But what if we can’t find chaga, or what if we are interested in protecting its existence in the wild? Well then, we can look to the birch polypore as a useful alternative.
You see, the birch polypore (Piptoporus betulinus) is a fairly common mushroom that generally grows on dead birch trees. I encounter it quite frequently in the forests of Pennsylvania, especially in the winter months.
Interestingly, it contains many of the same medicinal compounds as chaga, notably the triterpenes.
For example, the birch polypore possesses betulin, betulinic acid, and lupeol, and while its content of betulin is much lower than that found in chaga, it contains a significantly greater concentration of lupeol than chaga in certain extracts. Lupeol is a compound that may be useful in treating inflammation and cancer (Saleem 2009).
The birch polypore also contains an anti-inflammatory/anti-microbial compound not detected in chaga, known as taraxasterol (Jasicka-Misiak et al., 2010).

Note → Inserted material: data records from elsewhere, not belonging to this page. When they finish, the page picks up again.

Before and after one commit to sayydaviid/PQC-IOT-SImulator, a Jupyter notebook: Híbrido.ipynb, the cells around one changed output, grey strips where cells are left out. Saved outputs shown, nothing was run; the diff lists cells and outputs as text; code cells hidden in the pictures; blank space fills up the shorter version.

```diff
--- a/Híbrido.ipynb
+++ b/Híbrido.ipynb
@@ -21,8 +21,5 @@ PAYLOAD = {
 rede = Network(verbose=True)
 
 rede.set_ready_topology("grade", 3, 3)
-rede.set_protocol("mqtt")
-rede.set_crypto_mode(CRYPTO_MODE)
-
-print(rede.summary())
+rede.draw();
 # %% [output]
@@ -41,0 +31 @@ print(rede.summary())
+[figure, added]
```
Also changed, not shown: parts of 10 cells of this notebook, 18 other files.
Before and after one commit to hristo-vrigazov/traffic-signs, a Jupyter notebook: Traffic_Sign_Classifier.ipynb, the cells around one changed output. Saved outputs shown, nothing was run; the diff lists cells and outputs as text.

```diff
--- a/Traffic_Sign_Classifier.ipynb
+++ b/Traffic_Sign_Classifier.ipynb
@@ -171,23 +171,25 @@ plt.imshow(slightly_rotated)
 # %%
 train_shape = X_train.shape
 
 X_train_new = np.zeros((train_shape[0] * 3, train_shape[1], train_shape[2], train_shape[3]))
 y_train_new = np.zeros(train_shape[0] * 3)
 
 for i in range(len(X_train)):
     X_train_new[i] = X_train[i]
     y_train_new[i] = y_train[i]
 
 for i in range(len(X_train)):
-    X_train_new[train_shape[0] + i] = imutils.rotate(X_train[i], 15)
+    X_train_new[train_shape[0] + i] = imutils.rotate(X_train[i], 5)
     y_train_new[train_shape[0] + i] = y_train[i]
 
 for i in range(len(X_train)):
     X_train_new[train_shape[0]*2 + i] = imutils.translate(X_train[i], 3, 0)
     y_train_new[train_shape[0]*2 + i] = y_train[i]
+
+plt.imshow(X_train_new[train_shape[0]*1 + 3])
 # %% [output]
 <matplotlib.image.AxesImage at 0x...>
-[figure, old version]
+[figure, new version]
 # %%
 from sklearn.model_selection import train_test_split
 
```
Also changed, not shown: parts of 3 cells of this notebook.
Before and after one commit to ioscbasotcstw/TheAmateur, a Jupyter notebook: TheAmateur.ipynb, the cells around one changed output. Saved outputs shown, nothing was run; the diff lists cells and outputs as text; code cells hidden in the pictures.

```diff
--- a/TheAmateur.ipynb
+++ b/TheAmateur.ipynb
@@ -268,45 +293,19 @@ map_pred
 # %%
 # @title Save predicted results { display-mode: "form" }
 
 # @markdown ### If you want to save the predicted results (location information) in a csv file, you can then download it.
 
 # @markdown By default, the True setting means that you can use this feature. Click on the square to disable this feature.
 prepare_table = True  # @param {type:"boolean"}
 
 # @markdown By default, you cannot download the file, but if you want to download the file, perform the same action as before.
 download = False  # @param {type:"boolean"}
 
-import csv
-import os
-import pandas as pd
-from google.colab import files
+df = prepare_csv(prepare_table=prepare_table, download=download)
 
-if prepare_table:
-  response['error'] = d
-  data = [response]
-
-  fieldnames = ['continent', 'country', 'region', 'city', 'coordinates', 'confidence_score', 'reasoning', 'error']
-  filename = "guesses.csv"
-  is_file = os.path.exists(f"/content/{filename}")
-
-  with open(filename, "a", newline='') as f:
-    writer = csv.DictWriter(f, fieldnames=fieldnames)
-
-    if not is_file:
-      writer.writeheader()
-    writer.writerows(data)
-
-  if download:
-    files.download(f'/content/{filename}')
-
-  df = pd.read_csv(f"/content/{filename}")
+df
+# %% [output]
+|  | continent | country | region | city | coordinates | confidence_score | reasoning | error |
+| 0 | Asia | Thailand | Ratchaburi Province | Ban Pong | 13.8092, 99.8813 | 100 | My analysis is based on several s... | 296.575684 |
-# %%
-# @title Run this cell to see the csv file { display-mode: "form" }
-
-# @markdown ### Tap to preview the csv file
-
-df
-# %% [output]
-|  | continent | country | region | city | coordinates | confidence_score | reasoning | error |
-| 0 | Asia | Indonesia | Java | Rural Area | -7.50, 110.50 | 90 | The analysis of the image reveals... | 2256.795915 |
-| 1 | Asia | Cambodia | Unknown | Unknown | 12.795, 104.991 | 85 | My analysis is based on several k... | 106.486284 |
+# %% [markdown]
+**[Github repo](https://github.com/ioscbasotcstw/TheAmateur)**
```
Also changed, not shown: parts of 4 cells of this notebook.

It seems that medicinal diversity is essential for optimal health, and cycling between chaga and the birch polypore (instead of relying solely on chaga) can benefit not only the health of the forests, but our personal health as well.